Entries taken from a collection
──────
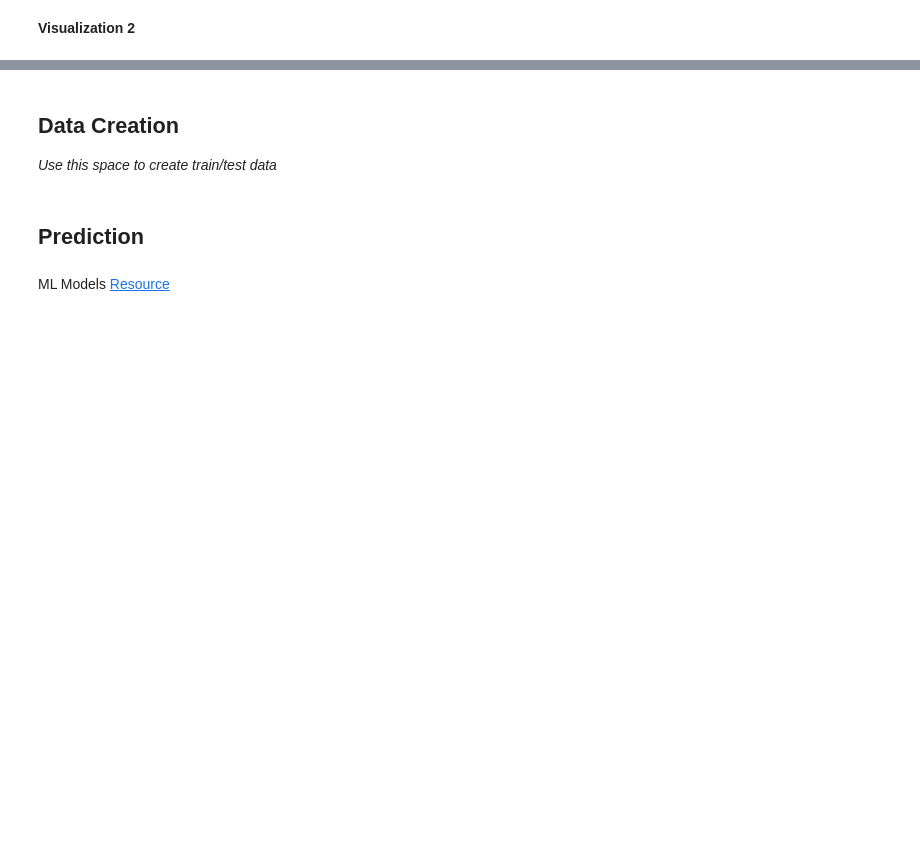
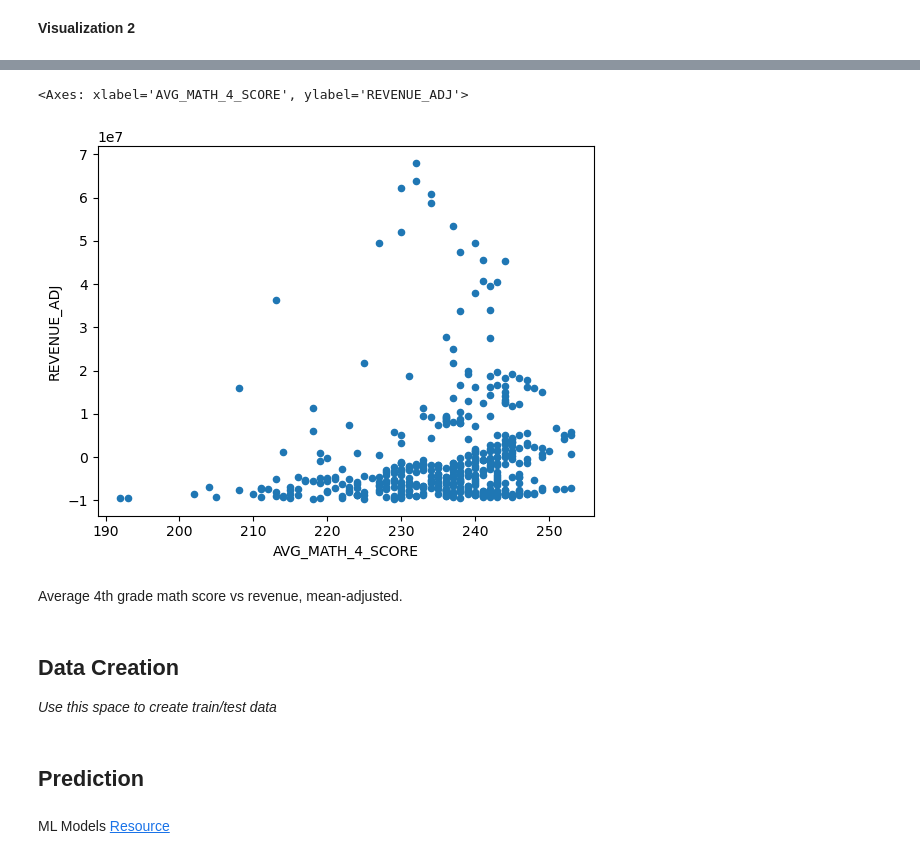
Before and after one commit to cogodo/mdst-tutorials, a Jupyter notebook: python_projects/mdst/MDST-Onboarding-main/tutorial1/checkpoint1.ipynb, the cells around one changed output, grey strips where cells are left out. Cells and saved outputs as stored; diff of their text form; code cells hidden in the pictures; blank space fills up the shorter version.

```diff
--- a/python_projects/mdst/MDST-Onboarding-main/tutorial1/checkpoint1.ipynb
+++ b/python_projects/mdst/MDST-Onboarding-main/tutorial1/checkpoint1.ipynb
@@ -74,3 +127,10 @@ Investigate the relationship between your chosen response variable and at least
+# %%
+df.plot(y="REVENUE_ADJ", x="AVG_MATH_4_SCORE", kind="scatter")
+# %% [output]
+<Axes: xlabel='AVG_MATH_4_SCORE', ylabel='REVENUE_ADJ'>
+[figure, added]
+# %% [markdown]
+Average 4th grade math score vs revenue, mean-adjusted.
 # %% [markdown]
 <h2> Data Creation </h2>
 
```
Also changed, not shown: parts of 24 cells of this notebook.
──────
## WHAT IS BEING ASKED
The answer must consist of every line from the data that holds the string "main".

## SOLUTION BELOW
Before and after one commit to cogodo/mdst-tutorials, a Jupyter notebook: python_projects/mdst/MDST-Onboarding-main/tutorial1/checkpoint1.ipynb, the cells around one changed output, grey strips where cells are left out. Cells and saved outputs as stored; diff of their text form; code cells hidden in the pictures; blank space fills up the shorter version.
--- a/python_projects/mdst/MDST-Onboarding-main/tutorial1/checkpoint1.ipynb
+++ b/python_projects/mdst/MDST-Onboarding-main/tutorial1/checkpoint1.ipynb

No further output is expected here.